don’t leave me to
paginate the Ozarks
alone with a grid
that cramps my
give me your hammer
so i can stake my
tent hard into these
Nathan Spoon’s publications include Oxford Poetry, Mantis, Reflections (Yale Divinity School) and the anthology What Have You Lost? (HarperCollins). He is associate editor of X-Peri and a 2017 faculty member for the Modernist Social Network seminar series at the University …
Kathryn Merwin is a native of Washington, D.C. pursuing her MFA through Western Washington University. Her work has been featured or is forthcoming in Blackbird, Natural Bridge, Prairie Schooner, and Sugar House Review, among others.
Now things are getting complicated. The roots that connect my stories to the inside, the fleshy roots
at the underside of the stories, topography of land and sea and love sending sound and body from
the underside, the roots reaching to the inside
are winding and thinning as they enter, towards a center
trying to foul things up; where the threads meet is thrashing:
Minotaur again, shapeshifting or some shit.
just after sunrise at the Radcliffe CoMart lunch counter,
the day’s work already done.
Been beyond a rough season.
Emerald ash borers come up in the orchards,
gutted plums and cherries.
Acres of dent corn so stem-cankered
every granary in the state is less than half-full.
Old timers calling it an omen,
proof of half-assed faith in earthwork,
saying a field is like a woman—you have to praise her
electric grit if you …
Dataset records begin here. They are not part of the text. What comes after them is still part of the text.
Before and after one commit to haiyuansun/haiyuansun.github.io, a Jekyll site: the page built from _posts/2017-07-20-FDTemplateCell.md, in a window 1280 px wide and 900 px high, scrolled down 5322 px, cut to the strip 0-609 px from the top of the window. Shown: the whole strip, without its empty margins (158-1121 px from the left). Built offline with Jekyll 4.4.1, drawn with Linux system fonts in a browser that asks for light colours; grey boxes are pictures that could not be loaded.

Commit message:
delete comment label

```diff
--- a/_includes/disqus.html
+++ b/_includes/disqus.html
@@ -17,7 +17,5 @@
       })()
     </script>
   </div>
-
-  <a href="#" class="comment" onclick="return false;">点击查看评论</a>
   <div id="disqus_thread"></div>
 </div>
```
This wistful and luminous wet is bright;
is eye-arresting in this courtyard,
demanding notice, coated in its own
slick skin of dust that drifts on water,
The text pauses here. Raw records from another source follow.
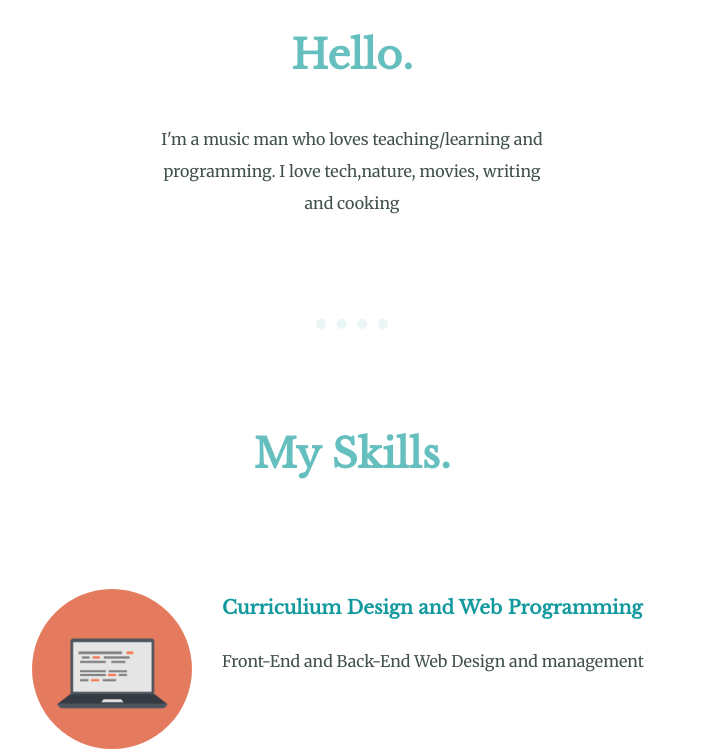
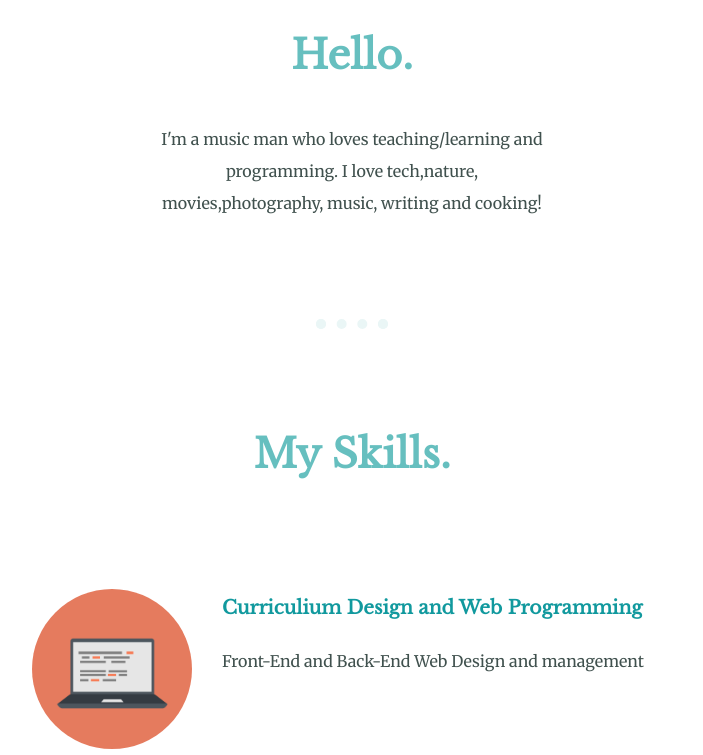
Before and after one commit to janmitck/devsite, a plain HTML site: page index.html in a window 1280 px wide. Shown: the part 1140-1895 px from the top of the page, without its empty margins (288-991 px from the left). Drawn offline with nearby package versions, Linux system fonts and the light colour scheme.

Commit message:
Update index.html

```diff
--- a/index.html
+++ b/index.html
@@ -21,7 +21,7 @@
         <img class="profileImage" src="images/profile_pic.jpg" alt="personal-img">
         <h2>Hello.</h2>
         <p class="intro">I'm a music man who loves teaching/learning and programming.
-        I love tech,nature, movies, writing and cooking</p>
+        I love tech,nature, movies,photography, music, writing and cooking!</p>
       </div>
 
       <hr>
```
lit white by sunken lamps, obscured by glass.
You stand across the brushed-clean concrete
in conversation, words too hushed to hear but still
the spill of them is bell-sweet and
brilliant, almost as if
this fountain is charged,
full and flush with fire,
as I have seen the San …
It hasn’t been a hard day, but the clouds are taking their retreat.
I want to write for them a way to cultivate new shape.
Which means – I want to write for you more than an apology
for my Midwestern posture, how uselessly polite I can be
before rain falls and then, ankle-deep in a ditch of mud,
cigarette boxes, chocolate donut wrappers – …
Johnson, VT, March, 2017
I watch two girls outside my window
gliding on the frozen banks
of the Gihon River, their laughter
carried by the crisp air
of late winter. It’s Spring technically
but it’s hard to tell with the piles of snow
barely melting from rooftops. I …
I been there, rock cold pulled from and into
Bombay Beach’s television sandstorm
dead sea and sea salt halts
a desiccated fish grave exhaled
out of sand
where feral seraphim, dished and frayed clouds
ruins on top of ruins, excavate and see inside
the betrothed lives of the Salton Sea
if you have a dream
you have everything,
if love came capsuled inside
every por vida you whispered
then I would accept your version …
In darkness we’ll talk,
until we fade,
about cooking on TV,
or protests at Berkeley.
We sift and settle. We drift
to the coyotes howling
pagan hymns in a choir
that gives them up to each other
in their time of need:
brother, sister, loved one:
here I am, come feed.
They warble, laugh.
When they do we know
they’re only a short walk
from our window, no more
than a quick half-minute’s stroll
(in those flickering,
everything is fractional).
And then, …
Rubber band of sleep
tight across my eyes
I wake to ocean lights
like stars, work of a boat,
or farther, pin-lamp of ship.
Tide, the gray-haired
waves comb toward cliff
surrender an improbable
tree whole, and then back
into totter. Was that
what I was all night,
buoyed and torn.
Ed Skoog is the author of three collections of poetry, most recently Run the Red Lights (Copper Canyon Press, 2016). He lives in Portland, Oregon.